State how many lines of the entries hold the string "notebook", and output nothing but that count.

==== SOURCE MATERIAL

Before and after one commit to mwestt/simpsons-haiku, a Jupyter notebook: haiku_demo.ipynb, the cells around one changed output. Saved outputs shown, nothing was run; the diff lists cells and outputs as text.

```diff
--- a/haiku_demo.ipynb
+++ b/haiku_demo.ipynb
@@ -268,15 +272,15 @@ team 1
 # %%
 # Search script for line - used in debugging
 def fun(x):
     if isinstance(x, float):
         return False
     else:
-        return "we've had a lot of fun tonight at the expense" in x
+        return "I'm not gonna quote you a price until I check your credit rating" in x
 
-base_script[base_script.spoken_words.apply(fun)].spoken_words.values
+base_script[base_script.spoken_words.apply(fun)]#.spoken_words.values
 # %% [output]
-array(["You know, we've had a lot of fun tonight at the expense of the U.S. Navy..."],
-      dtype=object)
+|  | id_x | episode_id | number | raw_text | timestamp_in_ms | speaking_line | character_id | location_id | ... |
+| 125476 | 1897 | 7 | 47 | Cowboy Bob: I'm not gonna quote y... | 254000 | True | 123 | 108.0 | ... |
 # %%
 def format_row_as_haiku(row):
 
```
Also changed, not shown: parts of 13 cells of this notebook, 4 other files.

========
==== SOURCE MATERIAL

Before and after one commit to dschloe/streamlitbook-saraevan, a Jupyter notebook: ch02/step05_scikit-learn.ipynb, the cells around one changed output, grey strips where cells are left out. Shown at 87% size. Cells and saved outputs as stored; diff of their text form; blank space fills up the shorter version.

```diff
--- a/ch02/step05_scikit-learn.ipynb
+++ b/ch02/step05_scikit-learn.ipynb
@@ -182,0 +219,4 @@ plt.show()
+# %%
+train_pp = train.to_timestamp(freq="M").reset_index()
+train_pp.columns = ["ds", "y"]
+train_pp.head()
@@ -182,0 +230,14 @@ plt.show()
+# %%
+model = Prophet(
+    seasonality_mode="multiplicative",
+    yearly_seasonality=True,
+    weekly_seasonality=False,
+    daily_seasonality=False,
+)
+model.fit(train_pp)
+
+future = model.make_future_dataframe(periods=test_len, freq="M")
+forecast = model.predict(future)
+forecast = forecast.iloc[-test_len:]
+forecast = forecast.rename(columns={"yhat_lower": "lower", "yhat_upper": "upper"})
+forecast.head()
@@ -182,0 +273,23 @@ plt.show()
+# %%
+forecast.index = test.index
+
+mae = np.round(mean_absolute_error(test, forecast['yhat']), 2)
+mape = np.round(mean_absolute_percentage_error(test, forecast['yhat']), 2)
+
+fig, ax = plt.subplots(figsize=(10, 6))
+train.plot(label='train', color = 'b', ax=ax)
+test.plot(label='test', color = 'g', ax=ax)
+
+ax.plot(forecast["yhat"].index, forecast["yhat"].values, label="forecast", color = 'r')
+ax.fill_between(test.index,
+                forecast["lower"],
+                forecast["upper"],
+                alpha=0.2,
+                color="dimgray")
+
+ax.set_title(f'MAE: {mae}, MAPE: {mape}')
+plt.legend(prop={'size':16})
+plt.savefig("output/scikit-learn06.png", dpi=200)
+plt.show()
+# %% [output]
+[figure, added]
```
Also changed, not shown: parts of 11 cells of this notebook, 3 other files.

========

REPLY TO THE TASK: 4